YOUR OBJECTIVE: Provide only the number of lines below that hold "SearchResults".

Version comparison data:
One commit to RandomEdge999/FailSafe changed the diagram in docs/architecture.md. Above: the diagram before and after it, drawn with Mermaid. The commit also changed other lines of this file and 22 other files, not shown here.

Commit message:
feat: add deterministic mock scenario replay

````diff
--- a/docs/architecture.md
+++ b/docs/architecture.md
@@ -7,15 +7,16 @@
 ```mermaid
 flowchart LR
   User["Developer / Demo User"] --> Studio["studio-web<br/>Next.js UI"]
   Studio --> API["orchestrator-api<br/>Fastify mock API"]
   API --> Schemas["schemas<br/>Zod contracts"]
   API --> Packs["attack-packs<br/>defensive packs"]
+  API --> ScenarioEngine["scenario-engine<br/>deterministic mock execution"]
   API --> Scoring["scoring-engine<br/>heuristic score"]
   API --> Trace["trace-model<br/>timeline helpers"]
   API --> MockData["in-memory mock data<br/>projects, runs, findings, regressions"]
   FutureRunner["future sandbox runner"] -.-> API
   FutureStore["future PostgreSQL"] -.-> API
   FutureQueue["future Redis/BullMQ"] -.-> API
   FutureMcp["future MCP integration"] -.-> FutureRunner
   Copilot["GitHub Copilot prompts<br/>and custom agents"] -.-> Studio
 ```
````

* * *

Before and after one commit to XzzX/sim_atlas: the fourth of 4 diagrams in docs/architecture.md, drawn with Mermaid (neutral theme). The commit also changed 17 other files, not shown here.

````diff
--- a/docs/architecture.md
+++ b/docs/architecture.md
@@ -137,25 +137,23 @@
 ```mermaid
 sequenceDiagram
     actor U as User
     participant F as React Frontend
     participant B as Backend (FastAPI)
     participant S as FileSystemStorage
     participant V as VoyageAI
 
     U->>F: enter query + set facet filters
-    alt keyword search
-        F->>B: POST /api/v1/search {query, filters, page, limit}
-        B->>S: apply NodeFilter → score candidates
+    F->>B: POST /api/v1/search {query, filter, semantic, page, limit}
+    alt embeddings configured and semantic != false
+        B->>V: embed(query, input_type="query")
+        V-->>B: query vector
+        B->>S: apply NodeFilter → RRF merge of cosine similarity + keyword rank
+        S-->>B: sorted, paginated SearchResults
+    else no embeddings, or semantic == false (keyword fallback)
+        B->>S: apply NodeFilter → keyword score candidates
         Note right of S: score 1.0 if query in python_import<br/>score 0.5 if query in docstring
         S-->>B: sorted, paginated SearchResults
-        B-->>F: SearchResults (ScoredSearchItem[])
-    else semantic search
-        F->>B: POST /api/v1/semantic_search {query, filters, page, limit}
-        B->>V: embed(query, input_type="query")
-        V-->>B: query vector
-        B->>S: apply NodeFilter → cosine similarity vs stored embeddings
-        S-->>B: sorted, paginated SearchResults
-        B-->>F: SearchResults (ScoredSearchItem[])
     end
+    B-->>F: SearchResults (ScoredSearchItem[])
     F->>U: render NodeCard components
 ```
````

...

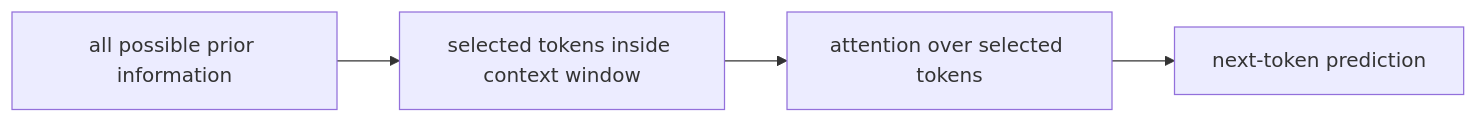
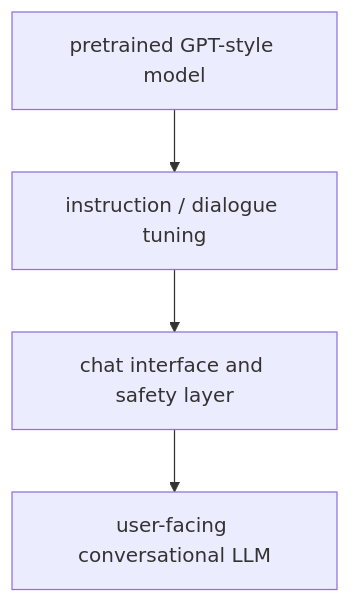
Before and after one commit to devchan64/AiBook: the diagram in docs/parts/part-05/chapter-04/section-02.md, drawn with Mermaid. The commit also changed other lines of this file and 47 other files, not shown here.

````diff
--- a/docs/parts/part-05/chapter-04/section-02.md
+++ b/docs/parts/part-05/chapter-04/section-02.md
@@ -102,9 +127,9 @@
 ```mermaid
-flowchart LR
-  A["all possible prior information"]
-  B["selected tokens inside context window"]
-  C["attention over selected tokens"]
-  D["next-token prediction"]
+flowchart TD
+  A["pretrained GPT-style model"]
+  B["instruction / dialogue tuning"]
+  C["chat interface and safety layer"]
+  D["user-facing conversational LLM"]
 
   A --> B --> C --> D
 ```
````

TASK OUTPUT: 6